b. 02/09/1841 Brooklyn, New York. d. 07/06/1915 Brooklyn, New York.
DATE OF MOH ACTION: 30/08/1862 Bull Run, Virginia.
Civil War Congressional Medal of Honor Recipient. A hatter by trade, after the start of the Civil War, he enlisted as a Private in Company F, 5th New York Volunteer Infantry ("Duryee's Zouaves") on July 1, 1861. At the battle of Second Manassas (Second Bull Run) on August 30, 1862, the 5th and 10th New York Infantry regiments of Colonel Gouverneur K. Warren's brigade, made a gallant but hopeless effort to stem the Confederate onslaught on the left flank of the Federal forces.

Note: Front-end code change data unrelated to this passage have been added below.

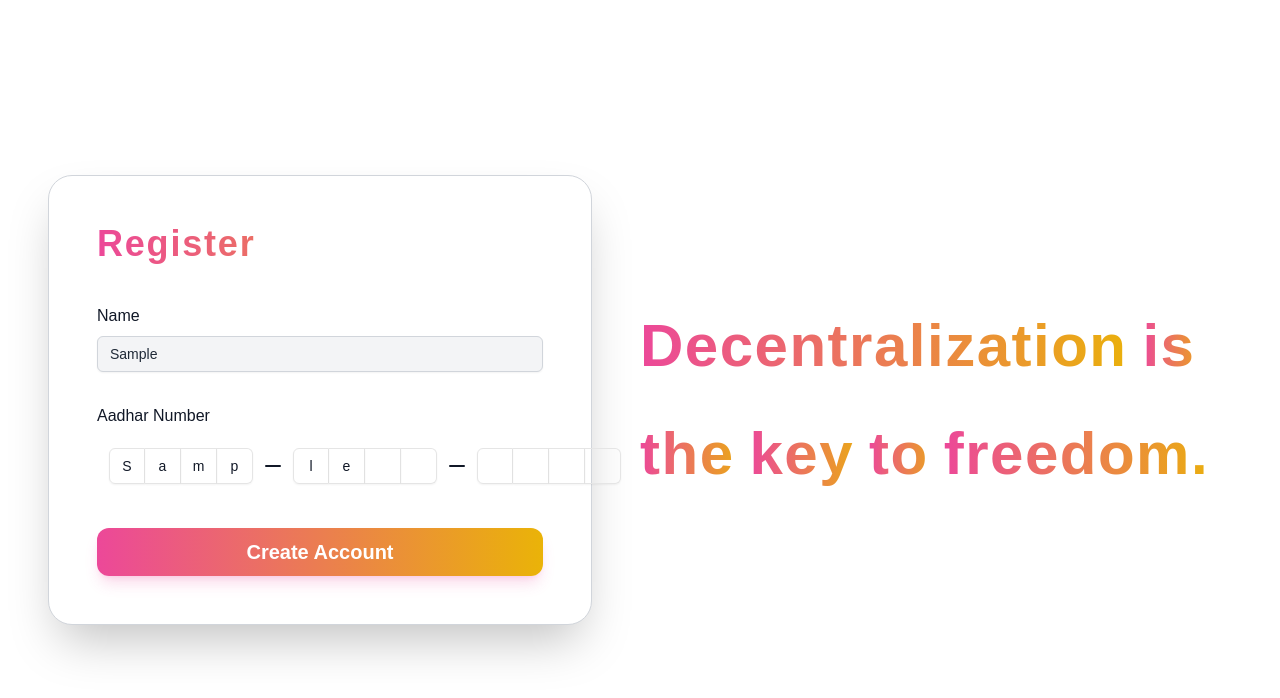
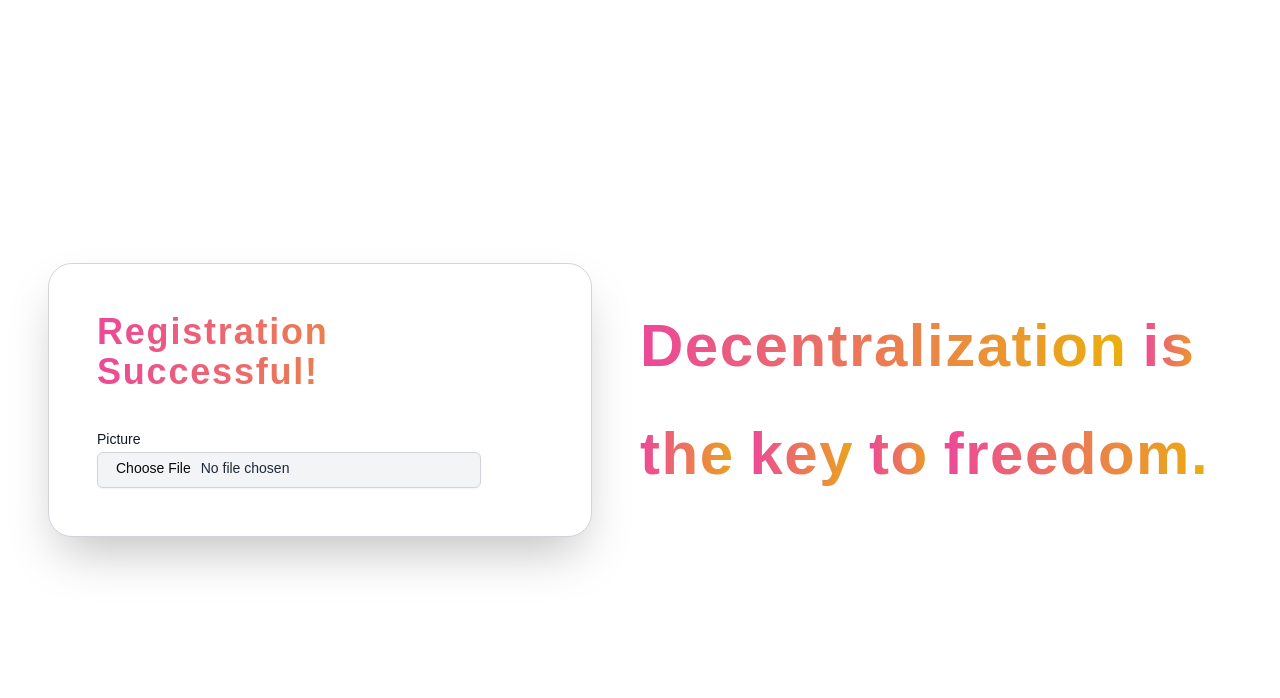
Before and after one commit to Blessan-Alex/blockaid, a Next.js app: page /register in a window 1280 px wide. Both pictures are taken after typing "Sample", "Sample" into the empty fields and a click on the button "Create Account". Shown: the top 698 px of the page. Built offline with nearby package versions, Linux system fonts and the light colour scheme.

Commit message:
Add Radix UI label component and update Tailwind configuration; extend cSpell words

```diff
--- a/package.json
+++ b/package.json
@@ -13,6 +13,7 @@
     "@heroui/button": "^2.2.13",
     "@material-tailwind/react": "^2.1.10",
     "@next/font": "^14.2.15",
+    "@radix-ui/react-label": "^2.1.2",
     "@radix-ui/react-slot": "^1.1.2",
     "class-variance-authority": "^0.7.1",
     "clsx": "^2.1.1",
--- a/src/app/register/page.js
+++ b/src/app/register/page.js
@@ -1,7 +1,9 @@
 "use client";
 import { useState } from "react";
+import { motion, AnimatePresence } from "motion/react"; // Corrected import
 import { Input } from "@/components/ui/input";
 import { Button } from "@/components/ui/button";
+import { Label } from "@/components/ui/label";
 import {
   InputOTP,
   InputOTPGroup,
@@ -10,7 +12,7 @@ import {
 } from "@/components/ui/input-otp"; // Import InputOtp components
 import TextAnimation from "@/components/ui/textAnimation";
 
-export default function Register() {
+function RegisterForm({ onSubmit }) {
   const [formData, setFormData] = useState({
     name: "",
     aadhar: "",
@@ -34,13 +36,19 @@ export default function Register() {
   const handleSubmit = (e) => {
     e.preventDefault();
     console.log("Form Submitted:", formData);
+    onSubmit();
   };
 
   return (
-    <div className="min-h-screen w-full grid lg:grid-cols-2 bg-white text-gray-900">
-      {/* Form Section */}
-      <div className="relative flex items-center justify-center p-12">
-        <div className="w-full  p-12 bg-white rounded-3xl shadow-2xl border border-gray-300">
+    <motion.div
+      layout // Ensures smooth transition
+      initial={{ y: -100, opacity: 0 }}
+      animate={{ y: 0, opacity: 1 }}
+      exit={{ y: -100, opacity: 0 }}
+      transition={{ duration: 0.25 }}
+      className="relative flex items-center justify-center p-12"
+    >
+      <div className="w-full p-12 bg-white rounded-3xl shadow-2xl border border-gray-300">
         <h1 className="text-4xl font-bold mb-10 tracking-wider text-transparent bg-gradient-to-r from-pink-500 to-yellow-500 bg-clip-text">
           Register
         </h1>
@@ -105,12 +113,61 @@ export default function Register() {
           </Button>
         </form>
       </div>
+    </motion.div>
+  );
+}
+
+function SuccessMessage() {
+  return (
+    <motion.div
+      layout // Ensures smooth transition
+      initial={{ y: 100, opacity: 0 }}
+      animate={{ y: 0, opacity: 1 }}
+      exit={{ y: -100, opacity: 0 }}
+      transition={{ duration: 0.25 }}
+      className="relative flex items-center justify-center p-12"
+    >
+      <div className="w-full p-12 bg-white rounded-3xl shadow-2xl border border-gray-300">
+        <h1 className="text-4xl font-bold mb-10 tracking-wider text-transparent bg-gradient-to-r from-pink-500 to-yellow-500 bg-clip-text">
+          Registration Successful!
+        </h1>
+        <div className="grid w-full max-w-sm items-center gap-1.5">
+          <Label htmlFor="picture">Picture</Label>
+          <Input
+            id="picture"
+            type="file"
+            className="w-full bg-gray-100 border-gray-300 text-gray-800 placeholder-gray-500 focus:border-pink-500 focus:ring-pink-500"
+          />
         </div>
+      </div>
+    </motion.div>
+  );
+}
+
+export default function Register() {
+  const [isSubmitted, setIsSubmitted] = useState(false);
+
+  const handleFormSubmit = () => {
+    setIsSubmitted(true);
+  };
+
+  return (
+    <motion.div
+      layout
+      className="min-h-screen w-full grid lg:grid-cols-2 bg-white text-gray-900"
+    >
+      <AnimatePresence mode="wait">
+        {isSubmitted ? (
+          <SuccessMessage key="success" />
+        ) : (
+          <RegisterForm key="register" onSubmit={handleFormSubmit} />
+        )}
+      </AnimatePresence>
 
       {/* Branding / Animation Section */}
       <div className="hidden lg:flex items-center justify-center bg-white">
         <TextAnimation />
       </div>
-    </div>
+    </motion.div>
   );
 }
--- /dev/null
+++ b/src/components/ui/label.jsx
@@ -0,0 +1,18 @@
+"use client"
+
+import * as React from "react"
+import * as LabelPrimitive from "@radix-ui/react-label"
+import { cva } from "class-variance-authority";
+
+import { cn } from "@/lib/utils"
+
+const labelVariants = cva(
+  "text-sm font-medium leading-none peer-disabled:cursor-not-allowed peer-disabled:opacity-70"
+)
+
+const Label = React.forwardRef(({ className, ...props }, ref) => (
+  <LabelPrimitive.Root ref={ref} className={cn(labelVariants(), className)} {...props} />
+))
+Label.displayName = LabelPrimitive.Root.displayName
+
+export { Label }
--- a/tailwind.config.mjs
+++ b/tailwind.config.mjs
@@ -9,53 +9,62 @@ export default {
   theme: {
     extend: {
       colors: {
-  			background: 'hsl(var(--background))',
-  			foreground: 'hsl(var(--foreground))',
+        background: "hsl(var(--background))",
+        foreground: "hsl(var(--foreground))",
         card: {
-  				DEFAULT: 'hsl(var(--card))',
-  				foreground: 'hsl(var(--card-foreground))'
+          DEFAULT: "hsl(var(--card))",
+          foreground: "hsl(var(--card-foreground))",
         },
         popover: {
-  				DEFAULT: 'hsl(var(--popover))',
-  				foreground: 'hsl(var(--popover-foreground))'
+          DEFAULT: "hsl(var(--popover))",
+          foreground: "hsl(var(--popover-foreground))",
         },
         primary: {
-  				DEFAULT: 'hsl(var(--primary))',
-  				foreground: 'hsl(var(--primary-foreground))'
+          DEFAULT: "hsl(var(--primary))",
+          foreground: "hsl(var(--primary-foreground))",
         },
         secondary: {
-  				DEFAULT: 'hsl(var(--secondary))',
-  				foreground: 'hsl(var(--secondary-foreground))'
+          DEFAULT: "hsl(var(--secondary))",
+          foreground: "hsl(var(--secondary-foreground))",
         },
         muted: {
-  				DEFAULT: 'hsl(var(--muted))',
-  				foreground: 'hsl(var(--muted-foreground))'
+          DEFAULT: "hsl(var(--muted))",
+          foreground: "hsl(var(--muted-foreground))",
         },
         accent: {
-  				DEFAULT: 'hsl(var(--accent))',
-  				foreground: 'hsl(var(--accent-foreground))'
+          DEFAULT: "hsl(var(--accent))",
+          foreground: "hsl(var(--accent-foreground))",
         },
         destructive: {
-  				DEFAULT: 'hsl(var(--destructive))',
-  				foreground: 'hsl(var(--destructive-foreground))'
+          DEFAULT: "hsl(var(--destructive))",
+          foreground: "hsl(var(--destructive-foreground))",
         },
-  			border: 'hsl(var(--border))',
-  			input: 'hsl(var(--input))',
-  			ring: 'hsl(var(--ring))',
+        border: "hsl(var(--border))",
+        input: "hsl(var(--input))",
+        ring: "hsl(var(--ring))",
         chart: {
-  				'1': 'hsl(var(--chart-1))',
-  				'2': 'hsl(var(--chart-2))',
-  				'3': 'hsl(var(--chart-3))',
-  				'4': 'hsl(var(--chart-4))',
-  				'5': 'hsl(var(--chart-5))'
-  			}
+          1: "hsl(var(--chart-1))",
+          2: "hsl(var(--chart-2))",
+          3: "hsl(var(--chart-3))",
+          4: "hsl(var(--chart-4))",
+          5: "hsl(var(--chart-5))",
+        },
       },
       borderRadius: {
-  			lg: 'var(--radius)',
-  			md: 'calc(var(--radius) - 2px)',
-  			sm: 'calc(var(--radius) - 4px)'
-  		}
-  	}
+        lg: "var(--radius)",
+        md: "calc(var(--radius) - 2px)",
+        sm: "calc(var(--radius) - 4px)",
+      },
+      keyframes: {
+        "caret-blink": {
+          "0%,70%,100%": { opacity: "1" },
+          "20%,50%": { opacity: "0" },
+        },
+      },
+      animation: {
+        "caret-blink": "caret-blink 1.25s ease-out infinite",
+      },
+    },
   },
   plugins: [require("tailwindcss-animate")],
 };
```
Also changed, not shown: 1 other file (tests, documents, lock files or other folders). Lines whose indentation alone changed are shown as unchanged.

As Warren's troops were being overrun and falling back, James Webb noticed that the guns of Lieutenant Charles Hazlett's Battery D, 5th United States Regular Artillery, were about to be flanked and captured by the advancing Confederates. He turned back, sprinting through a hail of bullets, one of which cut across his side, and alerted the battery commander, who safely extricated his guns. One of his comrades called the private's deed "a forlorn hope of the most desperate character." Despite his wound, James Webb chose to remain with his unit, and participated in the subsequent campaigns of Antietam, Federicksburg and Chancellorsville. In May of 1863 he was transferred to Company C, 146th New York Volunteer Infantry, and served with that regiment until his muster out on July 27, 1864. Following the war he had a varied and colorful career as New York policeman, territorial marshal and army scout in Montana, and prospector in the Black Hills of Dakota. Returning to his native Brooklyn, he was active in borough politics, worked as an agent for sculptor Henry Baer, and was a member of the Grand Army of the Republic and the Fifth New York Veterans Association. He served as chairman of the committee that erected a monument to the Duryee Zouaves commemorating their sacrifice on the battlefield of Manassas.
Under heavy fire voluntarily carried information to a battery commander that enabled him to save his guns from capture. Was severely wounded, but refused to go to the hospital and participated in the remainder of the campaign.
BURIAL LOCATION: CYPRESS HILLS NATIONAL CEMETERY, BROOKLYN, NEW YORK.
Section 2, Grave 7401
NO IMAGE AVAILABLE